Penguin Adult, Mar 25, 2004 - Mathematics - 270 pages
1 Review
How do we imagine the unimaginable?

If we're asked to think of an object - say, a yellow tulip - a picture immediately forms in our mind's eye. But what if we try to imagine a concept such as the square root of a negative number?

It sounds impossible, yet as this enchanting, quizzical and evocative book shows, the art of mathematical imagining is not as mysterious as it seems. Drawing on poetry, literature and philosophy, Barry Mazur shows how we can all make the leap of imagination in order to start visualizing the enigmatic 'imaginary numbers' that first baffled mathematicians in the sixteenth century - and are now seen as the bedrock of the universe.

What people are saying - Write a review

LibraryThing Review

User Review  - rcorfield - LibraryThing

This is an interesting little book and I thoroughly enjoyed it. It sets out to help the user understand and, more importantly, visualise, imaginary numbers (i.e. the square-root of -1). The author ... Read full review

Other editions - View all

About the author (2004)

Barry Mazur is a celebrated pure mathematician. He is University Professor at Harvard, Harvard's most distinguished faculty post. His work has been influential in many fields and proved vital for the solution of Fermat Last Theorem.
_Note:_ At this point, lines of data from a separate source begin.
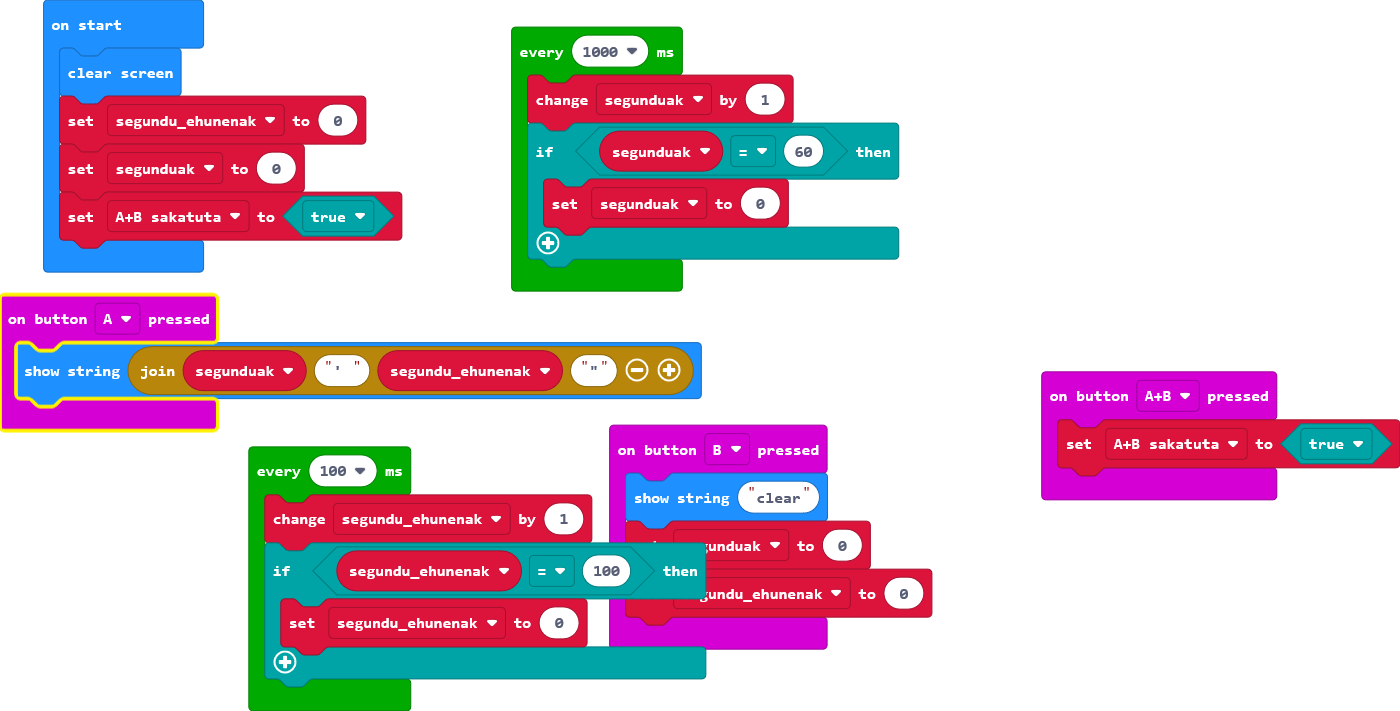
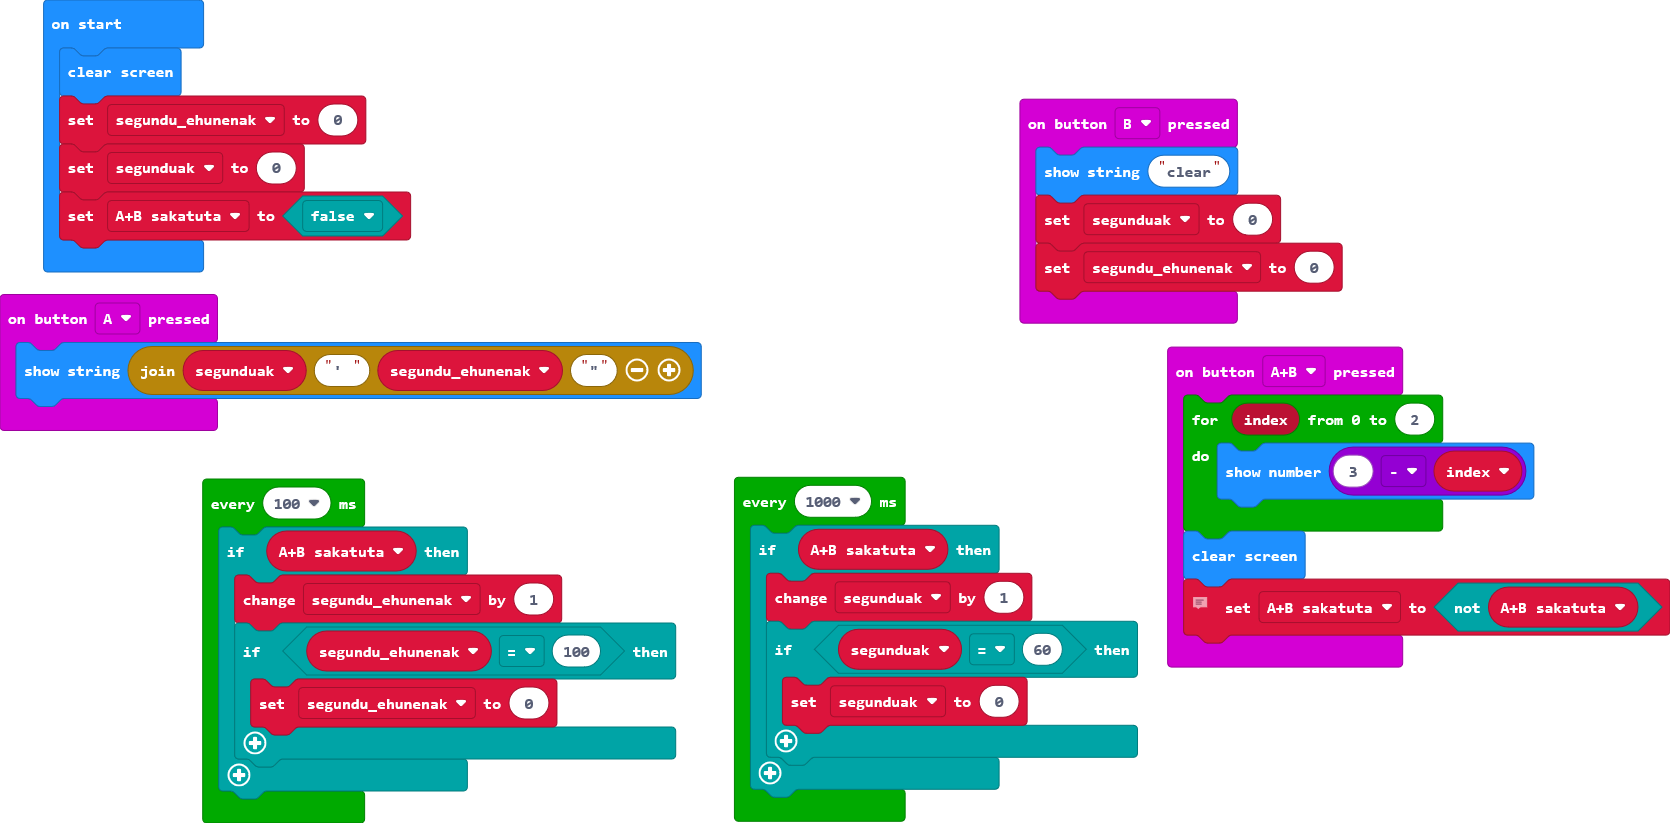
Update main.blocks, main.ts

diff --git a/main.ts b/main.ts
@@ -2,7 +2,11 @@ input.onButtonPressed(Button.A, function () {
     basic.showString("" + segunduak + "' " + segundu_ehunenak + "\"")
 })
 input.onButtonPressed(Button.AB, function () {
-    AB_sakatuta = true
+    for (let index = 0; index <= 2; index++) {
+        basic.showNumber(3 - index)
+    }
+    basic.clearScreen()
+    AB_sakatuta = !(AB_sakatuta)
 })
 input.onButtonPressed(Button.B, function () {
     basic.showString("clear")
@@ -15,16 +19,20 @@ let segundu_ehunenak = 0
 basic.clearScreen()
 segundu_ehunenak = 0
 segunduak = 0
-AB_sakatuta = true
+AB_sakatuta = false
 loops.everyInterval(1000, function () {
-    segunduak += 1
-    if (segunduak == 60) {
-        segunduak = 0
+    if (AB_sakatuta) {
+        segunduak += 1
+        if (segunduak == 60) {
+            segunduak = 0
+        }
     }
 })
 loops.everyInterval(100, function () {
-    segundu_ehunenak += 1
-    if (segundu_ehunenak == 100) {
-        segundu_ehunenak = 0
+    if (AB_sakatuta) {
+        segundu_ehunenak += 1
+        if (segundu_ehunenak == 100) {
+            segundu_ehunenak = 0
+        }
     }
 })
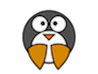
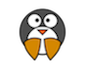
Updated penguin image. Created a new player after removal from list.

diff --git a/main.py b/main.py
@@ -92,22 +92,31 @@ class Hole(pygame.sprite.Sprite):
         self.rect.y = (box_length + margin) * y + margin
 
     def check_hole_collision(self):
-       pygame.sprite.spritecollide(self, all_sprites_list, True)
+       hole_hit_list = pygame.sprite.spritecollide(self, all_sprites_list, True)
+       if len(hole_hit_list) > 0:
+           return True
 
-# class Rock(pygame.sprite.Sprite):
-#     def __init__(self, x, y):
-#         super(Rock, self).__init__()
+class Rock(pygame.sprite.Sprite):
+    def __init__(self, x, y):
+        super(Rock, self).__init__()
     
-#         self.image = pygame.Surface([box_length, box_length])
-#         self.image.fill(BLACK)
-#         self.rect = self.image.get_rect()
+        self.image = pygame.Surface([box_length, box_length])
+        self.image.fill(ROCK)
+        self.rect = self.image.get_rect()
 
-#         self.rect.x = (box_length + margin) * x + margin
-#         self.rect.y = (box_length + margin) * y + margin
+        self.rect.x = (box_length + margin) * x + margin
+        self.rect.y = (box_length + margin) * y + margin
 
-#     def check_hole_collision(self):
-#        pygame.sprite.spritecollide(self, all_sprites_list, True)
-            
+    def check_rock_collision(self):
+        rock_hit_list = pygame.sprite.spritecollide(self, all_sprites_list, False)
+        if len(rock_hit_list) > 0:
+            if player.move_horizontal != 0:
+                player.rect.x -= player.move_horizontal
+            if player.move_vertical != 0:
+                player.rect.y -= player.move_vertical
+            player.move_horizontal = 0
+            player.move_vertical = 0
+            player.update()       
     
 #Setup board      
 board = Board()
@@ -121,6 +130,11 @@ all_sprites_list.add(player)
 hole = Hole(0, 2)
 hole_list = pygame.sprite.Group()
 hole_list.add(hole)
+
+#Create Rock
+rock = Rock(2, 5)
+rock_list = pygame.sprite.Group()
+rock_list.add(rock)
 
 #Setup tempo (60 frames per second)
 clock = pygame.time.Clock()
@@ -136,14 +150,21 @@ while not done:
     
     player.update()
     hole_list.update()
+    rock_list.update()
 
-    hole.check_hole_collision()
+    deleted = hole.check_hole_collision()
+    if deleted:
+        player = Player(2, 2)
+        all_sprites_list.add(player)
+
+    rock.check_rock_collision()
     #draw grid to the screen
     board.draw_board()
 
     #draw sprites to the screen
     all_sprites_list.draw(screen)
     hole_list.draw(screen)
+    rock_list.draw(screen)
     #update screen
     pygame.display.update()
Known for the technique called "Mazur's Swindle".

Bibliographic information